A large range of organic soil conditioners are available; stop by Fairview and ask an associate for assistance picking out the right conditioner for your project. Keep plants watered in dry weather until firmly established. Mulch applied around the base of the plants will preserve moisture and keep weeds away.

When to Harvest?

Harvest your fruit when properly ripe. It will always ripen better on the stem. Fruit that is to be stored should be picked just a little before their peak ripeness. Fruit can be kept for up to twelve months after preservation in jams, jellies or freezing.

Strawberries

Strawberries are one of the best loved fruits. There is nothing quite like popping a juicy and “warm-from-the-sun” strawberry into your mouth. The best part?: They are not difficult to grow! They can be grown in pots, hanging baskets, towers or planted directly in a garden bed. The plants will remain productive for only about three years, so after the second or third year of fruiting, newly rooted plants should be dug and cut from runners to be planted in a different location. What are runners, you ask? After fruiting, strawberries send out runners which will drop roots at intervals along their length to produce new plants.

Strawberries like an open, sunny location with well drained soil. They should be planted in fall or early spring, about fifteen inches apart. Place straw or mulch under the leaves to keep the fruit off the ground where they will get dirty and rot. Cut off all leaves after fruiting and destroy to remove any pests or diseases. Remove any runners unless you want to keep new plants. Birds and slugs are their main pests. Netting can shield against birds.

strawberry hanging basket

Strawberries are categorized by their time of fruiting such as “early,” “mid-season,” “late” or “everbearing.” Everbearing produce fruit in the spring, have a break and then start again in the autumn.  Fairview will carry the Sequioa strawberry; this is an everbearing variety with a spring and fall crop. These large plants make few runners and small, firm berries that are excellent for eating fresh or freezing.

Blueberries
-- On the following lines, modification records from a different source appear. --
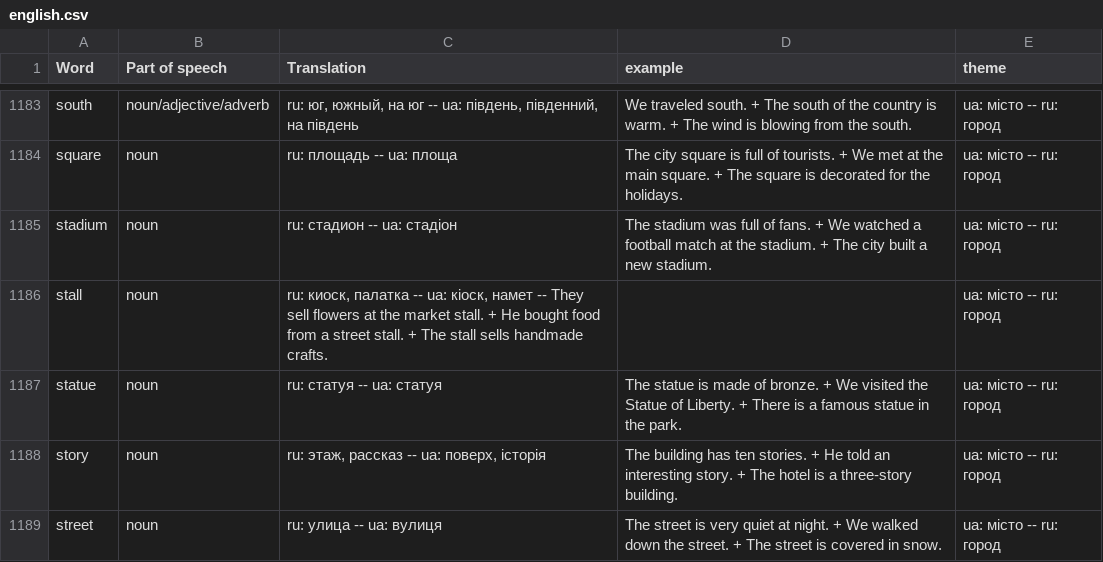
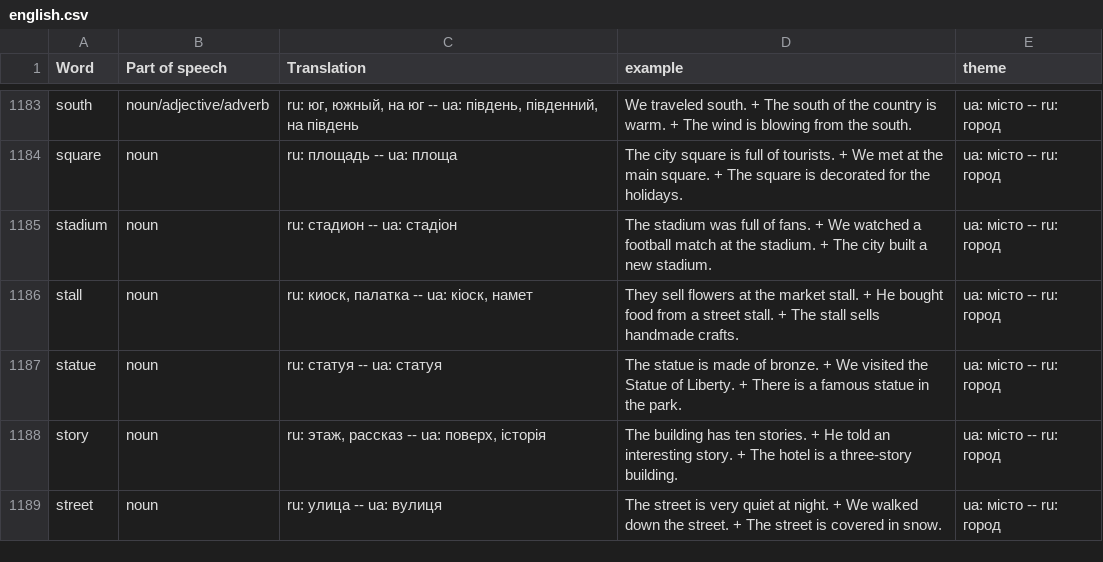
Before and after one commit to gitkhlam/englishman, a CSV file: public/english.csv, drawn as a sheet; only a part is shown, gaps mark what is left out.

```diff
--- a/public/english.csv
+++ b/public/english.csv
@@ -1185,3 +1185,3 @@ square;noun;ru: площадь -- ua: площа;The city square is full of tour
 stadium;noun;ru: стадион -- ua: стадіон;The stadium was full of fans. + We watched a football match at the stadium. + The city built a new stadium.;ua: місто -- ru: город
-stall;noun;ru: киоск, палатка -- ua: кіоск, намет -- They sell flowers at the market stall. + He bought food from a street stall. + The stall sells handmade crafts.;;ua: місто -- ru: город
+stall;noun;ru: киоск, палатка -- ua: кіоск, намет;They sell flowers at the market stall. + He bought food from a street stall. + The stall sells handmade crafts.;ua: місто -- ru: город
 statue;noun;ru: статуя -- ua: статуя;The statue is made of bronze. + We visited the Statue of Liberty. + There is a famous statue in the park.;ua: місто -- ru: город
```
Also changed, not shown: 3 other files.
Blueberries have become popular in landscapes and gardens. The rich, fruity flavor of blueberries make it a delicious, edible and decorative addition. They grow well in acidic soil conditions. Plant in a sunny area, although they can tolerate some light shade. Pruning can be done in winter or very early spring but do not prune until the bush has become mature enough to produce fruit. Fruiting occurs on second or third year wood, so only cut out dead or weak limbs. Blueberries are usually trouble free and their worst pests are birds. A bit of netting can take care of this! At least two different varieties should be planted to cross pollinate for optimum production of berries.

blueberry ripening
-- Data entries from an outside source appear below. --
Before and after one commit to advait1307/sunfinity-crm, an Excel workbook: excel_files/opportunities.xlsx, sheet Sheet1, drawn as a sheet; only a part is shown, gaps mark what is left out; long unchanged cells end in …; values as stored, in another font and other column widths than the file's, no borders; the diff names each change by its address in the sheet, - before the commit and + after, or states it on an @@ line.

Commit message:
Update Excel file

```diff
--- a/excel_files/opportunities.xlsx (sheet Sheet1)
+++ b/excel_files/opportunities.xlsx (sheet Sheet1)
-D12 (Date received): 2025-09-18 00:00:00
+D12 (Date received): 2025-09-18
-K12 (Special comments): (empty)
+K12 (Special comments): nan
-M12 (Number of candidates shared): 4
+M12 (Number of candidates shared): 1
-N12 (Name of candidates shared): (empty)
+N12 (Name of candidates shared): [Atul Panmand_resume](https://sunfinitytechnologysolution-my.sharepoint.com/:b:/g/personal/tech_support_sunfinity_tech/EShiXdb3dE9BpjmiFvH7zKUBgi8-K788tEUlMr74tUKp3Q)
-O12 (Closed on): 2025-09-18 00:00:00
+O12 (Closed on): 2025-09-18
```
When freezing blueberries to keep for later use, remove stems and put in freezer container. Do not wash until you are ready to use them. This prevents them from sticking together in one big clump and you can shake out only as many as you want to use.

Figs

Figs are among the easiest of fruit trees to grow as they require very little maintenance. They need a sunny site with well drained soil. They should be in an area that is protected from cold winter winds. A northern exposure keeps your fig tree dormant until it is time for it to bud. Fertilize annually with a general purpose fertilizer when buds swell in late spring.

fig

They do not require pruning but if needed, prune in late winter before growth begins. Figs need to ripen on the tree, so pick them when soft. Once picked, they will stop ripening and will keep about four days to a week refrigerated. Figs are loaded with fiber, vitamins and minerals. The fig tree is a beautiful ornamental with silvery bark and large leaves; the branches age with a twisted, sculptured look. Wear gloves and long sleeves when harvesting to prevent skin irritation from the fig latex.

When planning your landscape, remember that shrubs and trees do not have to be solely ornamental, they can supply you with delicious treats. One of the great joys of life is fresh fruit straight from the plant. Consider a blueberry border or a fig tree as a focal point. It will be a great conversation piece as well as a food source. Come toFairviewGardenCenterto check out our stock and get advice for your specific needs.

See You Soon!